The sun was shining brightly on a mountain of discarded glass bottles at the I-95 Transfer Station last week for the announcement of a major change in recycling collections in Fairfax County. Effective last week, glass no longer will be accepted in curbside recycling bins. After much research and experimentation, Fairfax County’s Solid Waste Management Program arrived at a decision, and a new program, to handle glass recycling.
Unlike familiar plastic bottles, which can be recycled in the curbside bins, glass is both heavy and subject to breakage in the collection process. When glass breaks, the shards contaminate the rest of the recycled items, often causing the entire bin of items to be handled as trash, not recycling. Broken glass also presents a potential severe hazard to personnel who collect the bins, as well as those who sort out recycled items at regional MURFs (also known as Materials Recovery Facilities). It’s dusty, dirty, and backbreaking work, and broken glass makes it much more dangerous. Glass also is a heavy commodity, making it more expensive for haulers to collect and transport to a MURF for processing.
Enter Big Blue, an awesome machine that can crush up to 20 tons of glass per hour. Contrary to some opinions, glass bottles are not simply sanitized and re-used; they are crushed. I was told that the glass mountain I saw at the transfer station could be processed into cullet (small glass pebbles) and sand in about a day and a half if Big Blue ran constantly. A big yellow front loader picks up a large quantity of glass bottles, lifts the load into an elevated hopper which begins the process, moving glass up a conveyor belt to a cylinder that hammers the glass to smithereens. No longer looking much like glass, the pieces on the conveyor belt continue to a large concrete bunker where the fine sand shakes out into a smaller mountain, and the cullet proceeds to the next bunker, also in a large pile. The sand and the cullet handled by Big Blue are used in construction projects, especially as ballast for pipe bedding and road projects. A staff worker told me that the cullet and sand are so popular for local construction projects that Big Blue has trouble keeping up with demand.

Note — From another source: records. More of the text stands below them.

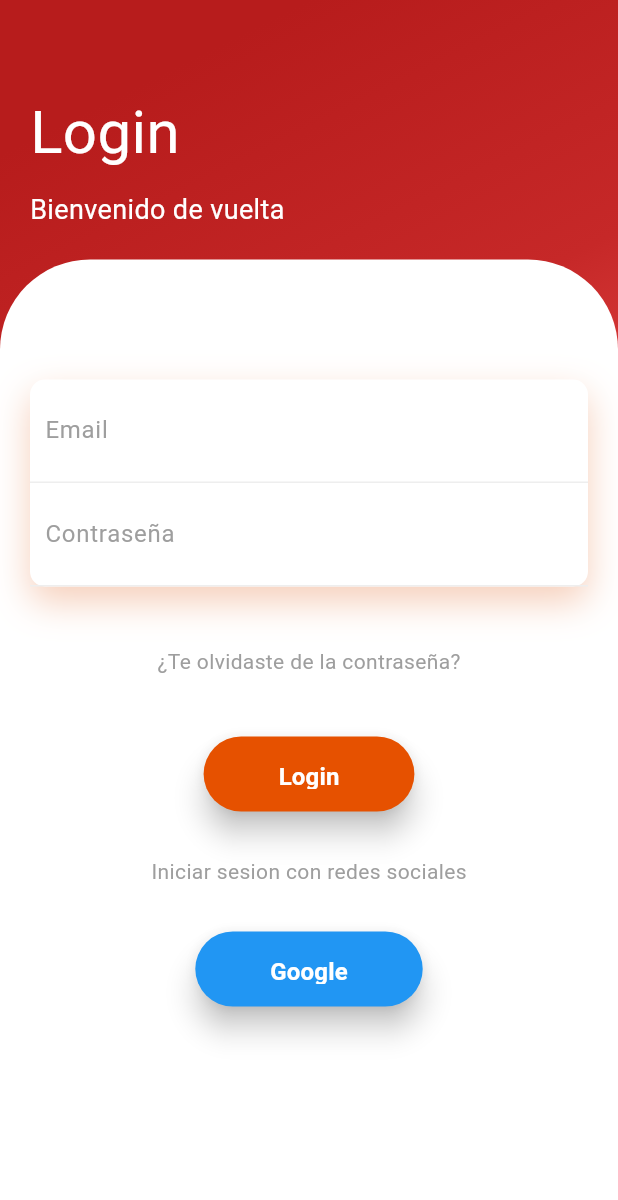
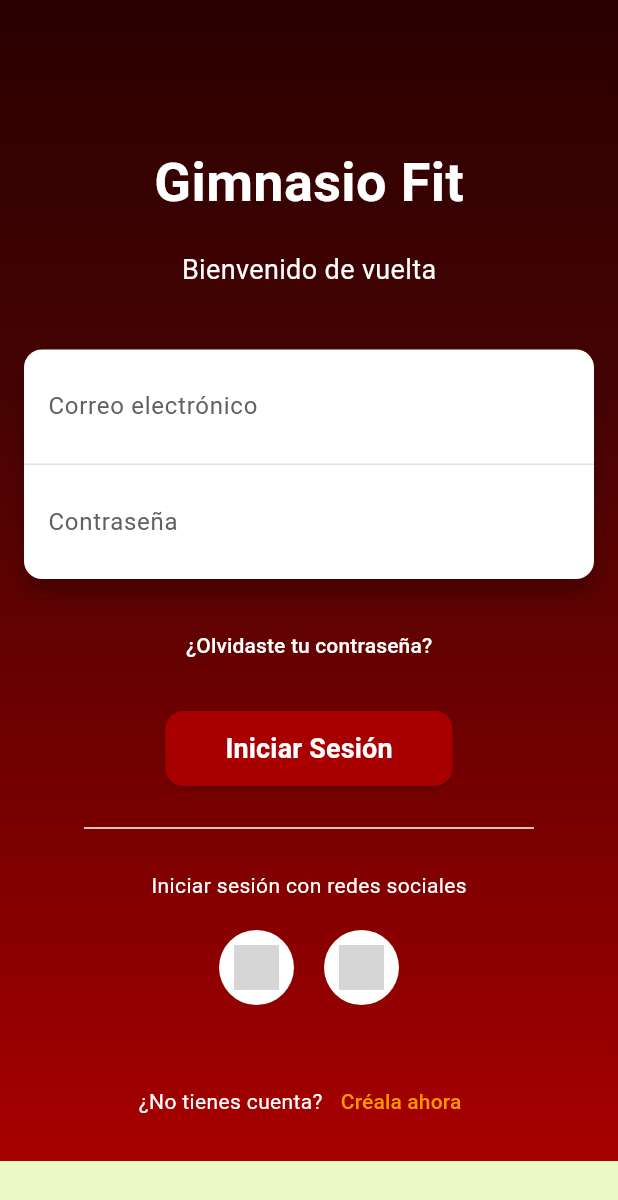
Before and after one commit to ripleyos/ProyectoGimnasio, a Flutter app: the LoginPage screen opened directly, on a phone screen of 412 x 824 dp. Shown: the top 1200 px of the screen. Run offline on Flutter 3.47's test engine with Material 3 defaults, Android fonts, the phone set to English and light mode, and no system bars; our stand-ins replace firebase_auth, flutter_secure_storage; accounts and stored records are empty; network calls fail; statements that could not run were skipped; grey boxes are pictures that could not be loaded.

Commit message:
hud ajustes y modificacion general interfaz

```diff
--- a/trabajologinflutter/lib/Pages/SettingsPage.dart
+++ b/trabajologinflutter/lib/Pages/SettingsPage.dart
@@ -1,4 +1,5 @@
 import 'package:flutter/material.dart';
+import 'package:trabajologinflutter/Pages/Settings/RestablecerContrase%C3%B1a.dart';
 
 class SettingsPage extends StatelessWidget {
   @override
@@ -69,7 +70,10 @@ class SettingsPage extends StatelessWidget {
           ),
           leading: Icon(Icons.lock, color: Colors.white), // Icono blanco
           onTap: () {
-            // Acción para cambiar la contraseña
+            Navigator.push(
+              context,
+              MaterialPageRoute(builder: (context) => ChangePasswordPage()),
+            );
           },
         ),
         ListTile(
--- a/trabajologinflutter/lib/Pages/login_page.dart
+++ b/trabajologinflutter/lib/Pages/login_page.dart
@@ -1,8 +1,7 @@
-import 'dart:convert';
 import 'package:flutter/material.dart';
-import 'package:http/http.dart' as http;
+import 'package:trabajologinflutter/Pages/main_page.dart';
+import 'package:trabajologinflutter/pages/main_page.dart';
 import 'package:trabajologinflutter/services/auth_service.dart';
-import '../componentes/square_tile.dart';
 import 'registro_page.dart';
 
 class LoginPage extends StatefulWidget {
@@ -11,12 +10,12 @@ class LoginPage extends StatefulWidget {
 }
 
 class _LoginPageState extends State<LoginPage> {
-  final _usernameController = TextEditingController();
+  final _emailController = TextEditingController();
   final _passwordController = TextEditingController();
   final _authService = AuthService();
 
   Future<void> _signIn() async {
-    String email = _usernameController.text;
+    String email = _emailController.text;
     String password = _passwordController.text;
 
     String? errorMessage = await _authService.signin(email, password);
@@ -24,7 +23,7 @@ class _LoginPageState extends State<LoginPage> {
     if (errorMessage == null) {
       Navigator.pushReplacement(
         context,
-        MaterialPageRoute(builder: (context) => RegistroPage()), // Cambia "NewPage" al nombre de tu nueva página
+        MaterialPageRoute(builder: (context) => MainPage()),
       );
     } else {
       showDialog(
@@ -50,152 +49,187 @@ class _LoginPageState extends State<LoginPage> {
   @override
   Widget build(BuildContext context) {
     return Scaffold(
-      resizeToAvoidBottomInset: false,
-      body: Container(
-        padding: EdgeInsets.zero,
+      body: SingleChildScrollView(
+        child: Container(
+          padding: EdgeInsets.all(16),
           width: double.infinity,
-        decoration: const BoxDecoration(
+          decoration: BoxDecoration(
             gradient: LinearGradient(
               begin: Alignment.topCenter,
+              end: Alignment.bottomCenter,
               colors: [
-              Color(0xFFB71C1C),
-              Color(0xFFC62828),
-              Color(0xFFEF5350)
-            ]
-          )
-        ),
-        child: Column(
-          crossAxisAlignment: CrossAxisAlignment.start,
-          children: <Widget>[
-            SizedBox(height: 40,),
-            Padding(
-              padding: EdgeInsets.all(20),
-                child: Column(
-                 crossAxisAlignment: CrossAxisAlignment.start, // Corrección aquí
-                  children: <Widget>[
-
-                    Text("Login",style: TextStyle(color: Colors.white, fontSize: 40),),
-                    SizedBox(height: 10),
-                    Text("Bienvenido de vuelta",style: TextStyle(color: Colors.white, fontSize: 18),),
+                Color(0xFF2A0000), // Rojo muy oscuro
+                Color(0xFF460303), // Rojo oscuro
+                Color(0xFF730000), // Rojo profundo
+                Color(0xFFA80000), // Rojo brillante
               ],
             ),
           ),
-              Expanded(
-                child: Container(
+          child: Column(
+            crossAxisAlignment: CrossAxisAlignment.center,
+            children: <Widget>[
+              SizedBox(height: 80), // Espacio para el encabezado
+              Text(
+                "Gimnasio Fit",
+                style: TextStyle(
+                  color: Colors.white,
+                  fontSize: 36,
+                  fontWeight: FontWeight.bold,
+                ),
+              ),
+              SizedBox(height: 20),
+              Text(
+                "Bienvenido de vuelta",
+                style: TextStyle(
+                  color: Colors.white,
+                  fontSize: 18,
+                ),
+              ),
+              SizedBox(height: 40),
+              Container(
                 decoration: BoxDecoration(
                   color: Colors.white,
-                    borderRadius: BorderRadius.only(topLeft: Radius.circular(60),topRight: Radius.circular(60))
+                  borderRadius: BorderRadius.circular(12),
+                  boxShadow: [
+                    BoxShadow(
+                      color: Colors.black26,
+                      blurRadius: 10,
+                      offset: Offset(0, 10),
                     ),
-                  child: Padding(
-                    padding: EdgeInsets.all(20),
-                    child: Column(
-                      children: <Widget>[
-                        SizedBox(height: 60,),
-                        Container(
-
-                          decoration: BoxDecoration(
-                            color: Colors.white,
-                            borderRadius: BorderRadius.circular(10),
-                            boxShadow: [BoxShadow(
-                              color: Color.fromRGBO(225, 95, 27, .3),
-                              blurRadius: 20,
-                              offset: Offset(0, 10)
-                            )]
+                  ],
                 ),
                 child: Column(
+                  crossAxisAlignment: CrossAxisAlignment.center,
                   children: <Widget>[
-                              Container(
-                                padding: EdgeInsets.all(10),
-                                decoration: BoxDecoration(
-                                  border: Border(bottom: BorderSide(color: Colors.grey[200] ?? Colors.transparent))
-                                ),
+                    Padding(
+                      padding: EdgeInsets.symmetric(horizontal: 16, vertical: 10),
                       child: TextField(
-                                  controller: _usernameController,
+                        controller: _emailController,
                         decoration: InputDecoration(
-                                    hintText: "Email",
-                                    hintStyle: TextStyle(color: Colors.grey),
+                          labelText: "Correo electrónico",
+                          labelStyle: TextStyle(color: Colors.grey[700]), // Mejor contraste
                           border: InputBorder.none,
                         ),
                       ),
                     ),
-                              Container(
-                                padding: EdgeInsets.all(10),
-                                decoration: BoxDecoration(
-                                  border: Border(bottom: BorderSide(color: Colors.grey[200] ?? Colors.transparent))
-                                ),
+                    Divider(height: 1, color: Colors.grey[300]), // Divider para separar campos
+                    Padding(
+                      padding: EdgeInsets.symmetric(horizontal: 16, vertical: 10),
                       child: TextField(
                         controller: _passwordController,
+                        obscureText: true,
                         decoration: InputDecoration(
-                                    hintText: "Contraseña",
-                                    hintStyle: TextStyle(color: Colors.grey),
+                          labelText: "Contraseña",
+                          labelStyle: TextStyle(color: Colors.grey[700]), // Mejor contraste
                           border: InputBorder.none,
                         ),
                       ),
-                              )
+                    ),
                   ],
                 ),
               ),
-                        SizedBox(height: 40,),
-                        Text("¿Te olvidaste de la contraseña?",style: TextStyle(color: Colors.grey),),
-                        SizedBox(height: 40,),
-                        Container(
-                          height: 50,
-                          margin: EdgeInsets.symmetric(horizontal: 50),
-                          child: Center(
+              SizedBox(height: 20),
+              TextButton(
+                onPressed: () {
+                  // Lógica para restablecer la contraseña
+                },
+                child: Text(
+                  "¿Olvidaste tu contraseña?",
+                  style: TextStyle(color: Colors.white),
+                ),
+              ),
+              SizedBox(height: 20),
+              Center( // Centrar el botón de inicio de sesión
                 child: ElevatedButton(
                   onPressed: _signIn,
                   style: ElevatedButton.styleFrom(
+                    primary: Color(0xFFA80000), // Rojo vibrante
                     shape: RoundedRectangleBorder(
-                                  borderRadius: BorderRadius.circular(50),
+                      borderRadius: BorderRadius.circular(12),
                     ),
-                                 padding: EdgeInsets.symmetric(vertical: 15,horizontal: 50),
-                                 elevation: 8,
-                                 backgroundColor: Colors.orange[900],
+                    padding: EdgeInsets.symmetric(horizontal: 40, vertical: 12),
                   ),
-                              child: Text("Login", style: TextStyle(color: Colors.white, fontSize: 16, fontWeight: FontWeight.bold)),
-                              ),
-                            ),
-                        ),
-                        SizedBox(height: 30,),
-                        Text("Iniciar sesion con redes sociales",style: TextStyle(color: Colors.grey),),
-                        SizedBox(height: 30,),
-                        Row(
-                          children: <Widget>[
-                            Expanded(
-                            child:Container(
-                              height: 50,
-                              child: Center(
-                            child: ElevatedButton(
-                              onPressed:  () {
-                                 setState(() {
-                                  var mensaje = 'javier no toques k no funciona pringado';
-                                  });
-                                  },
-                              style: ElevatedButton.styleFrom(
-                                shape: RoundedRectangleBorder(
-                                  borderRadius: BorderRadius.circular(50),
-                                ),
-                                 padding: EdgeInsets.symmetric(vertical: 15,horizontal: 50),
-                                 elevation: 8,
-                                 backgroundColor: Colors.blue,
-                              ),
-                              child: Text("Google", style: TextStyle(color: Colors.white, fontSize: 16, fontWeight: FontWeight.bold)),
+                  child: Text(
+                    "Iniciar Sesión",
+                    style: TextStyle(
+                      color: Colors.white,
+                      fontSize: 18,
+                      fontWeight: FontWeight.bold,
                     ),
                   ),
                 ),
               ),
+              SizedBox(height: 20),
+              Divider(
+                color: Colors.white,
+                thickness: 1,
+                indent: 40,
+                endIndent: 40,
+              ),
+              SizedBox(height: 20),
+              Text(
+                "Iniciar sesión con redes sociales",
+                style: TextStyle(color: Colors.white),
+              ),
+              SizedBox(height: 20),
+              Row(
+                mainAxisAlignment: MainAxisAlignment.center,
+                children: [
+                  GestureDetector(
+                    onTap: () {
+                      // Iniciar sesión con Google
+                    },
+                    child: CircleAvatar(
+                      radius: 25,
+                      backgroundColor: Colors.white,
+                      child: Image.network(
+                        'https://img.icons8.com/color/48/000000/google-logo.png',
+                        height: 30,
+                      ),
+                    ),
+                  ),
+                  SizedBox(width: 20),
+                  GestureDetector(
+                    onTap: () {
+                      // Iniciar sesión con Facebook
+                    },
+                    child: CircleAvatar(
+                      radius: 25,
+                      backgroundColor: Colors.white,
+                      child: Image.network(
+                        'https://img.icons8.com/color/48/000000/facebook.png', // Icono de Facebook
+                        height: 30,
+                      ),
+                    ),
+                  ),
                 ],
-                        )
+              ),
+              SizedBox(height: 40),
+              Row(
+                mainAxisAlignment: MainAxisAlignment.center,
+                children: [
+                  Text(
+                    "¿No tienes cuenta?",
+                    style: TextStyle(color: Colors.white),
+                  ),
+                  TextButton(
+                    onPressed: () {
+                      Navigator.push(
+                        context,
+                        MaterialPageRoute(builder: (context) => RegistroPage()), // Cambiar a la página de registro
+                      );
+                    },
+                    child: Text(
+                      "Créala ahora",
+                      style: TextStyle(color: Colors.orange),
+                    ),
+                  ),
+                ],
+              ),
             ],
           ),
         ),
       ),
-              )
-          ],
-        ),
-      ),
     );
-
   }
-
 }
--- a/trabajologinflutter/lib/main.dart
+++ b/trabajologinflutter/lib/main.dart
@@ -1,5 +1,6 @@
 import 'package:trabajologinflutter/Pages/main_page.dart';
 import 'package:trabajologinflutter/Pages/registro_page.dart';
+import 'package:trabajologinflutter/pages/main_page.dart';
 import 'package:trabajologinflutter/providers/cart_provider.dart';
 import 'package:trabajologinflutter/providers/login_form_provider.dart';
 import 'package:trabajologinflutter/services/auth_service.dart';
@@ -35,8 +36,8 @@ class MyApp extends StatelessWidget {
       title: 'Ejemplo Provider',
       initialRoute: 'login',
       routes: {
-        'login': ( _ ) => MainPage(),
-        'home' : ( _ ) => RegistroPage(),
+        'login': ( _ ) => RegistroPage(),
+        'home' : ( _ ) => ,
       },
       theme: ThemeData.light().copyWith(
           scaffoldBackgroundColor: Color.fromRGBO(234, 249, 200, 1)
```
Also changed, not shown: trabajologinflutter/lib/Pages/Settings/RestablecerContraseña.dart (+80 -0 lines), trabajologinflutter/lib/Pages/registro_page.dart (+33 -27 lines). Lines whose indentation alone changed are shown as unchanged.
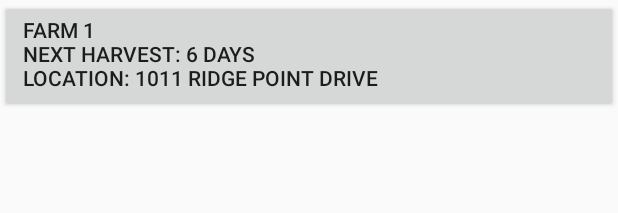
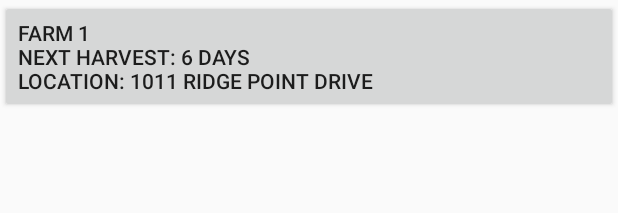
Before and after one commit to dcheung1/AgAutomation-App, an Android app: the layout farms_overview.xml on its own in the app's theme, with its tools: preview values and no code run, on a phone screen of 412 x 824 dp. Shown: the top 213 px of the screen. Run offline under Robolectric (Android 15) with nearby library versions, the phone set to English and light mode, and no system bars.

Commit message:
New File

```diff
--- a/app/src/main/res/layout/farms_overview.xml
+++ b/app/src/main/res/layout/farms_overview.xml
@@ -1,10 +1,9 @@
 <?xml version="1.0" encoding="utf-8"?>
+
 <ScrollView xmlns:android="http://schemas.android.com/apk/res/android"
-    xmlns:app="http://schemas.android.com/apk/res-auto"
     xmlns:tools="http://schemas.android.com/tools"
     android:layout_width="match_parent"
-    android:layout_height="match_parent"
-    tools:context="com.agautomation.agautomation_application.MainActivity">
+    android:layout_height="match_parent">
 
     <LinearLayout
         android:layout_width="match_parent"
@@ -12,13 +11,24 @@
         android:orientation="vertical">
 
         <Button
-                android:id="@+id/button7"
+            android:id="@+id/button1"
             android:layout_width="match_parent"
             android:layout_height="75dp"
             android:onClick="Farm1Click"
-                android:text=" Farm 1 \n Next Harvest: 6 Days \n Location: 1011 Ridge Point Drive"
-                android:gravity="left"
-                android:visibility="visible" />
+            android:text="Farm 1 \nNext Harvest: 6 Days \nLocation: 1011 Ridge Point Drive"
+            android:textAlignment="viewStart"
+            android:visibility="visible"
+            tools:ignore="HardcodedText,RtlCompat" />
+
+        <Button
+            android:id="@+id/button2"
+            android:layout_width="match_parent"
+            android:layout_height="75dp"
+            android:onClick="Farm1Click"
+            android:text="Farm 1 \nNext Harvest: 6 Days \nLocation: 1011 Ridge Point Drive"
+            android:textAlignment="viewStart"
+            android:visibility="invisible"
+            tools:ignore="HardcodedText,RtlCompat" />
 
     </LinearLayout>
 </ScrollView>
```
Lines whose indentation alone changed are shown as unchanged.
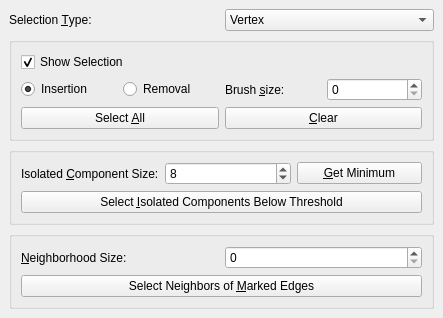
First picture: the form in Polyhedron/demo/Polyhedron/Selection_widget.ui, repository CGAL/cgal, before the edit.
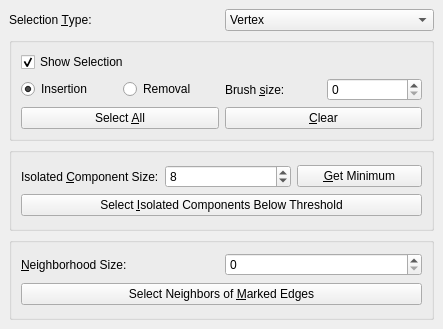
Second picture: the form after the edit.

Patch:
```diff
--- a/Polyhedron/demo/Polyhedron/Selection_widget.ui
+++ b/Polyhedron/demo/Polyhedron/Selection_widget.ui
@@ -7,7 +7,7 @@
     <x>0</x>
     <y>0</y>
     <width>443</width>
-    <height>311</height>
+    <height>329</height>
    </rect>
   </property>
   <property name="toolTip">
```
Left out of the diff: 6 changed lines with no effect on the pictures.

According to the Glass Manufacturing Industry Council, bottle glass is 100 percent recyclable. Glass can be melted and recycled over and over again, without loss of quality, and the glass cullet can be mixed with other raw materials to make new glass. Surveys indicate that, unlike Europe, where 90 percent of glass bottles are recycled, only about a third of glass is recycled here in the United States.
What can you do with glass bottles? Recycle them in the Purple Cans — large dumpsters painted bright magenta — that are located in several Northern Virginia locations. The closest Purple Can for Mason District (and greater Falls Church) residents probably is at the Mason District Governmental Center, 6507 Columbia Pike in Annandale. The large dumpster is easily found in the parking lot, and accepts glass bottles any time. Light bulbs, window glass, and other glass items are not accepted, and should be wrapped and disposed in your regular trash.